If you have been terminated from your position and think it is because you are a member of one of these “protected” classes, you should file a complaint with the EEOC within the specified time. The anti-discrimination laws give you a limited amount of time to file a charge of discrimination. In general, you need to file a charge within 180 calendar days from the day the discrimination took place. The 180 calendar day filing deadline is extended to 300 calendar days if a state or local agency enforces a law that prohibits employment discrimination on the same basis. The rules are slightly different for age discrimination charges. For age discrimination, the filing deadline is only extended to 300 days if there is a state law prohibiting age discrimination in employment and a state agency or authority enforcing that law. The deadline is not extended if only a local law prohibits age discrimination.
Another area highlighted by Pao’s claim is equal pay. Pao is claiming that men in the same or a similar position at Kleiner Perkins Caufield & Byers were getting paid more than she was. The Equal Pay Act requires that men and women in the same workplace be given equal pay for equal work.
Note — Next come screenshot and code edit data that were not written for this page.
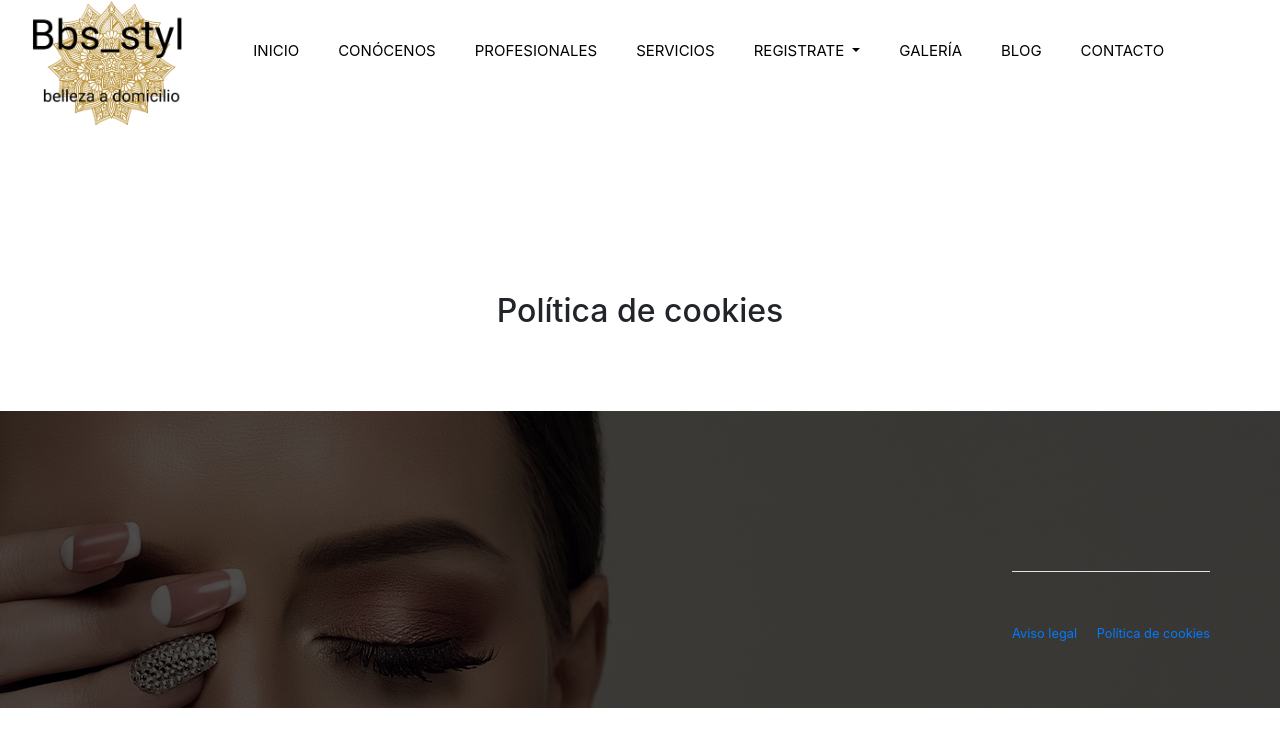
After one commit to Maellyf5/Bbs_styl, a Django app: page /cookies in a window 1280 px wide. The commit adds this page. Shown: the top 747 px of the page. Run offline with Django 3.2, Linux system fonts and the light colour scheme; data that the repository does not hold is empty; some libraries are stand-ins or nearby versions.

Commit message:
footer- enlace bdd y políticas

```diff
--- a/Bbs_Styl/app/admin.py
+++ b/Bbs_Styl/app/admin.py
@@ -1,5 +1,6 @@
 from django.contrib import admin
-from .models import Inicio,EntradaBlog
+from .models import Inicio,EntradaBlog, Footer
 # Register your models here.
 admin.site.register(Inicio)
 admin.site.register(EntradaBlog)
+admin.site.register(Footer)
--- a/Bbs_Styl/app/static/css/style.css
+++ b/Bbs_Styl/app/static/css/style.css
@@ -444,3 +444,21 @@ button.btn.my-2 span {
     color: #ba9237;
 
 }
+
+@media (max-width: 575px){
+.footerMl{
+  margin-left: 30px;
+}
+}
+
+@media (max-width: 610px){
+  .mrRespon{
+    margin-left: 20px;
+  }
+  }
+
+.marginAviso{
+  padding: 150px 30px 25px 30px;
+  background-color: #ffffff;
+
+}
--- a/Bbs_Styl/app/urls.py
+++ b/Bbs_Styl/app/urls.py
@@ -4,8 +4,8 @@ from .views import *
 urlpatterns = [
     path('', Index.as_view(), name='index'),
     path('inicio/', Index.as_view(), name='inicio'),
-
-    #path('index', Index.as_view(), name='index'),
+    path('AvisoLegal', Aviso.as_view(), name='avisoLegal'),
+    path('cookies', Cookies.as_view(), name='cookies'),
     path('blog/', Blog.as_view(), name='blog'),
 
 ]
--- a/Bbs_Styl/app/views.py
+++ b/Bbs_Styl/app/views.py
@@ -10,6 +10,25 @@ class Index(TemplateView):
         context=super(Index, self).get_context_data(**kwargs)
         context['mi']= Inicio.objects.all()
         context['destacados']= EntradaBlog.objects.filter(destacados = True)[:3]
+        context['contacto']= Footer.objects.all()
+        return context
+
+class Aviso(TemplateView):
+    template_name = 'app/avisoLegal.html'
+
+    def get_context_data(self,**kwargs):
+        context=super(Aviso, self).get_context_data(**kwargs)
+        context['mi']= Inicio.objects.all()
+        context['contacto']= Footer.objects.all()
+        return context
+
+class Cookies(TemplateView):
+    template_name = 'app/cookies.html'
+
+    def get_context_data(self,**kwargs):
+        context=super(Cookies, self).get_context_data(**kwargs)
+        context['mi']= Inicio.objects.all()
+        context['contacto']= Footer.objects.all()
         return context
 
 class Blog(ListView):
@@ -22,14 +41,13 @@ class Blog(ListView):
     def get_context_data(self,**kwargs):
         context=super(Blog, self).get_context_data(**kwargs)
         context['destacados']= EntradaBlog.objects.filter(destacados = True)[:3]
-        context['mi']= Peluqueros.objects.all()
+        context['mi']= Inicio.objects.all()
         #context['template']= 'app:blog'
-        #context['contacto']= Contacto.objects.all()
-        #context['mi']= Inicio.objects.all()[0]
+        context['contacto']= Footer.objects.all()
 
         return context
 
-class InfoBlog(DetailView):
+""" class InfoBlog(DetailView):
     template_name = 'app/infoBlog.html'
     model =  EntradaBlog
 
@@ -37,8 +55,8 @@ class InfoBlog(DetailView):
         context = super(InfoBlog, self).get_context_data(**kwargs)
         idblog = self.kwargs.get('pk',None)
         context['info'] = EntradaBlog.objects.get(pk = idblog)
-        context['contacto']= Contacto.objects.all()
+        context['contacto']= Footer.objects.all()
         context['mi']= Inicio.objects.all()[0]
         context['template']= 'app:infoblog'
         context['idTemp'] = idblog
-        return context
+        return context  """
--- /dev/null
+++ b/Bbs_Styl/templates/app/cookies.html
@@ -0,0 +1,21 @@
+{% extends 'app/index.html' %} {% load static %} {% load bootstrap4 %}
+
+{% block content%}
+
+<div class="container-fluid mb-5">
+    <div class="row justify-content-center">
+        <div class="col-12">
+            <!-- Blog Details Area -->
+            <div class="blog-details-area marginAviso text-center">
+                <h2>Política de cookies</h2>
+                {% for p in contacto %}
+
+                <p class="descripcion text-justify mt-4">{{ p.cookies }} </p>
+                {% endfor %}
+            </div>
+        </div>
+    </div>
+</div>
+
+
+{% endblock content%}
--- a/Bbs_Styl/templates/app/index.html
+++ b/Bbs_Styl/templates/app/index.html
@@ -144,13 +144,13 @@
       <!-- SECCION PROFESIONALES -->
       <div class="row align-items-center mb-5 prof">
         {% for p in mi %}
-        <div class="col-md-6">
+        <div class="col-md-6 mrRespon">
           <div class="d-flex align-items-center">
             <div class="bg-img-2" style="background-image: url('{{ p.proInicio.url }}')"></div>
           </div>
 
         </div>
-        <div class="col-md-5">
+        <div class="col-md-5 mrRespon">
           <h2 class="h2servicio mb-3">Nuestros profesionales</h2>
 
           <p class="font-weight">{% autoescape off %}
@@ -165,7 +165,7 @@
       <!--SECCION SERVICIOS-->
 
       <div class="row align-items-center">
-        <div class="col-md-5 mr-auto">
+        <div class="col-md-5 mr-auto mrRespon">
           <h2 class="h2servicio mb-3">Nuestros servicios</h2>
           {% for p in mi %}
           <p class="font-weight"> {% autoescape off %}
@@ -175,7 +175,7 @@
           {% endautoescape %}
 
         </div>
-        <div class="col-md-6 mt-4">
+        <div class="col-md-6 mt-4 mrRespon">
           <div class="d-flex align-items-center">
             <div class="bg-img-1 mr-4" style="background-image: url('{{ p.imgServi1.url }}')"></div>
             <div class="bg-img-1" style="background-image: url('{{ p.imgServi2.url }}')"></div>
@@ -189,7 +189,7 @@
   <section class="ftco-section mt-5">
     <div class="container">
       <div class="row justify-content-center mb-3 pb-3">
-        <div class="col-md-7 heading-section ftco-animate text-center fadeInUp ftco-animated">
+        <div class="col-md-7 heading-section ftco-animate text-center fadeInUp ftco-animated mrRespon">
           <h2 class="mb-3 mt-4 " style="font: italic bold 40px Georgia, Serif;">Lo más destacado del blog</h2>
           <p style="font-size: 21px;">Descubre los temas interesantes en <a class="pBlogUrl" style="font: italic;"
               href="{% url 'app:blog' %}">nuestro blog</a></p>
@@ -198,7 +198,7 @@
 
       <div class="row d-flex">
         {% for p in destacados %}
-        <div class="col-md-4 d-flex ftco-animate fadeInUp ftco-animated">
+        <div class="col-md-4 d-flex ftco-animate fadeInUp ftco-animated mrRespon">
           <div class="blog-entry align-self-stretch">
             <h3 class="heading mt-2 titu_card" style="vertical-align: inherit;">{{ p.titulo }}</h3>
 
@@ -225,48 +225,57 @@
 
   <footer class="site-footer bg-footer overlay" style="background-image: url('/static/img/manicura.jpg')">
     <div class="container">
-      <div class="row footer-inner justify-content-end">
-        <div class="col-lg-4 col-sm-6">
-
-        </div>
-        <div class="col-lg-4 col-sm-6">
-
+      <div class="row footer-inner justify-content-lg-end justify-content-sm-start ">
+        <div class="col-lg-4 col-sm-5 mb-4 footerMl">
+          {% for p in contacto %}
           <aside class="f-widget ">
             <div class="f-title ">
               <h3 class="f-titles mb-3">Contacto para profesionales</h3>
             </div>
-            <ul>
-              <li class="f-texto">Telefono: 644497593</li>
-              <li class="f-texto">Email: bbs_styl@gmail.com</li>
-              <li class="f-texto">Horario: 9-00 a 14-00 </li>
+            <span>
+              {% if p.tel %}
+              <span class="f-texto">Telefono: {{ p.tel }}</span>{% endif %}<br>
+              <span class="f-texto">Email: {{ p.mail }}</span><br>
 
-            </ul>
+              <span class="f-texto">Horario: {{ p.horario }} </span>
+
+            </span>
 
           </aside>
+
         </div>
 
-        <div class="col-lg-2 ">
+        <div class="col-lg-2 col-sm-5 footerMl">
+
           <aside class="f-widget social-widget">
             <div>
               <h3 class="f-titles">Síguenos</h3>
             </div>
             <p class="f-texto mt-2">Nuestras redes sociales</p>
             <div class="list f-titles mt-3 ">
-              <a href="#"><i class="fab fa-facebook fa-2x iconoR mr-2"></i></a>
-              <a href="#"><i class="fab fa-instagram fa-2x iconoR"></i></a>
+              {% if p.facebook %}
+              <a href="{{ p.facebook }}"><i class="fab fa-facebook fa-2x iconoR mr-2"></i></a>{% endif %}
+              {% if p.instagram %}
+              <a href="{{ p.instagram }}"><i class="fab fa-instagram fa-2x iconoR"></i></a>{% endif %}
 
             </div>
           </aside>
         </div>
-
+        {% endfor %}
       </div>
 
-      <div class="row pt-5 mt-5 text-center">
+
+
+
+      <div class="row pt-5 mt-5 text-center ">
         <div class="col-md-12">
           <div class="border-top pt-5">
-            <p class="small">
+            <a href="{% url 'app:avisoLegal' %}" class="small mr-3">
              Aviso legal <!-- avisolegal -->
-            </p>
+            </a>
+            <a href="{% url 'app:cookies' %}" class="small">
+              Política de cookies <!-- cookies -->
+             </a>
           </div>
         </div>
 
```
Also changed, not shown: Bbs_Styl/app/models.py (+17 -0 lines), Bbs_Styl/templates/app/avisoLegal.html (added, +21 -0 lines), Bbs_Styl/app/migrations/0007_footer.py (added), Bbs_Styl/app/migrations/0008_auto_20200901_1221.py (added).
While the jobs do not have to be the exact same, but they must be substantially equal. Substantial equality is determined by job duties, not job titles. All forms of pay are covered by this law, including salary, overtime pay, bonuses, stock options, profit sharing and bonus plans, life insurance, vacation and holiday pay, cleaning or gasoline allowances, hotel accommodations, reimbursement for travel expenses, and benefits. If an inequality exists, the employer cannot reduce the salary of the higher paid employee but, instead, must increase the compensation of the lesser paid employee.
If you think you’ve been a victim of an EPA violation, you may go directly to court and you are not required to file an EEOC charge beforehand. The time limit for filing an EPA charge with the EEOC and the time limit for going to court are the same: within two years of the alleged unlawful compensation practice or, in the case of a willful violation, within three years.
Inequality in the workplace has been occurring since the beginning of time and likely will continue for the foreseeable future. However, that still does not make it fair or legal. If you have been the victim of discrimination, either because you are in a protected class or because you were not being paid the same as someone else with the same or substantially the same job, visit a lawyer with experience in employment matters. The only way to establish equality in the workplace is to raise awareness of the inequalities and hold people accountable that are responsible for the existence of those inequalities.